  • EVIDENCING THE NEED FOR MORE EFFECTIVE SPECIALIST SERVICES 

    The research moved the debate beyond the provision of basic physical needs for vulnerable children and is providing policymakers and practitioners with evidence to support the need for specialist provision, proactive decisions and effective services for children in need.

  • WELLBEING OF CHILDREN IN NEED IMPROVED AROUND THE WORLD 

    The programme’s reach includes policymakers, practitioners and children and families receiving social care services in the UK, Australia, Canada, France, the Ukraine and the USA. Its national significance has been recognised by the award of a CBE for services to children and families to the programme lead, Professor Harriet Ward CBE.

  • HEALTH AND WELLBEING GUIDELINES REVISED 

    Revisions to the UK’s Health and Wellbeing of Looked After Children NICE guidelines, as well as guidance on the Children Act 1989, have been informed by the findings related to children’s extensive needs at entry to care, educational needs and the impact of unstable placements.

  • NSPCC PILOTS PRACTICE TOOL FOR ASSESSING RISKS 

    The research led to the development of a practice tool for assessing risks of future harm. This is being piloted by the NSPCC with practitioners in eight UK local authorities.

  • COST CALCULATOR FOR CHILDRENS SERVICES IN USE IN ENGLAND 

    Studies into the relationship between costs and outcomes for looked after children led to the construction of the Cost Calculator for Children’s Services – now developed as a computer application for use by agencies in England, and in the process of being adapted for use in Scotland.
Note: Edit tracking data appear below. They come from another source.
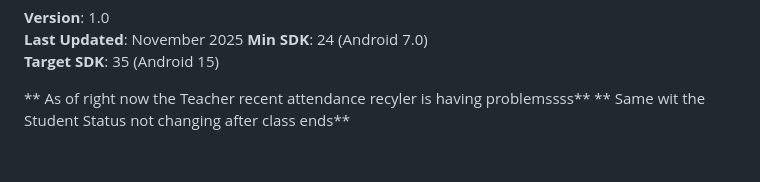
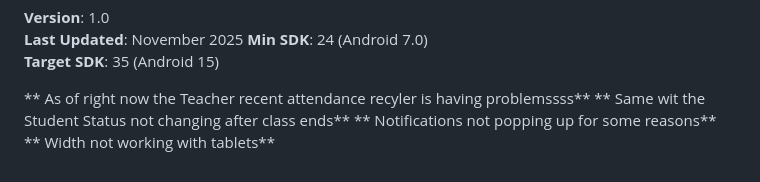
Before and after one commit to badteplays/AttendanceSystem, a Markdown page: README.md, the part around the change. Rendered like a GitHub page.

Commit message:
Update README with known issues

```diff
--- a/README.md
+++ b/README.md
@@ -382,3 +382,5 @@ Recent updates include:
 
 ** As of right now the Teacher recent attendance recyler is having problemssss**
 ** Same wit the Student Status not changing after class ends**
+** Notifications not popping up for some reasons**
+** Width not working with tablets**
```
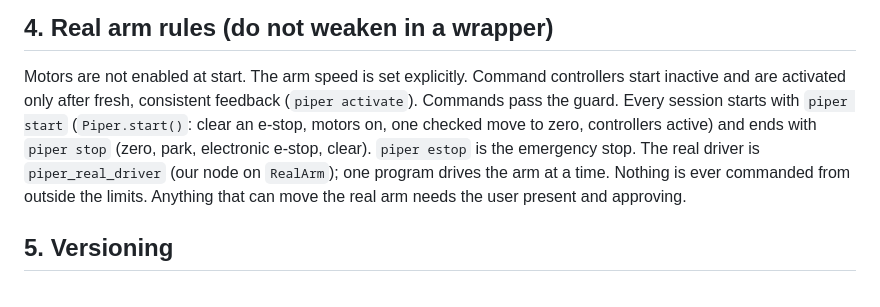
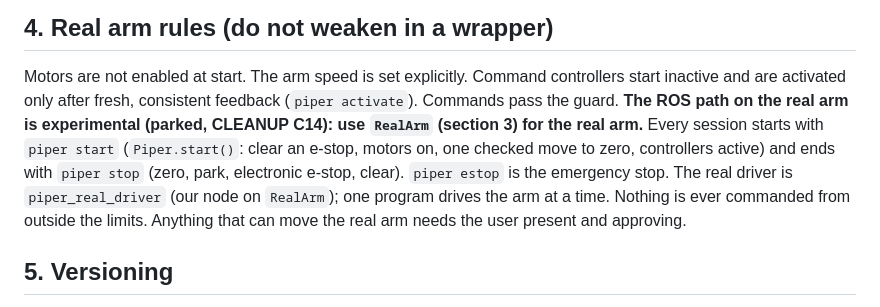
Before and after one commit to charithmu/piper_studio, a Markdown page: docs/INTEGRATION.md, the part around the change. GitHub-like rendering.

```diff
--- a/docs/INTEGRATION.md
+++ b/docs/INTEGRATION.md
@@ -135,7 +135,7 @@ Gripper effort defaults to 1.0 N and is capped at 3.0 N (`arm.gripper_max_effort
 ## 4. Real arm rules (do not weaken in a wrapper)
 
 Motors are not enabled at start. The arm speed is set explicitly. Command controllers start inactive and are activated only after fresh, consistent feedback
-(`piper activate`). Commands pass the guard. Every session starts with `piper start` (`Piper.start()`: clear an e-stop, motors on, one checked move to zero, controllers active) and ends with `piper stop` (zero, park, electronic e-stop, clear). `piper estop` is the emergency stop. The real driver is `piper_real_driver` (our node on `RealArm`); one program drives the arm at a time. Nothing is ever commanded from outside the limits.
+(`piper activate`). Commands pass the guard. **The ROS path on the real arm is experimental (parked, CLEANUP C14): use `RealArm` (section 3) for the real arm.** Every session starts with `piper start` (`Piper.start()`: clear an e-stop, motors on, one checked move to zero, controllers active) and ends with `piper stop` (zero, park, electronic e-stop, clear). `piper estop` is the emergency stop. The real driver is `piper_real_driver` (our node on `RealArm`); one program drives the arm at a time. Nothing is ever commanded from outside the limits.
 Anything that can move the real arm needs the user present and approving.
 
 ## 5. Versioning
```
Also changed, not shown: docs/CLEANUP.md (+2 -1 lines), 1 other file.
The underpinning methodology and tool is also being used by US researchers to measure changes in the child welfare system in California.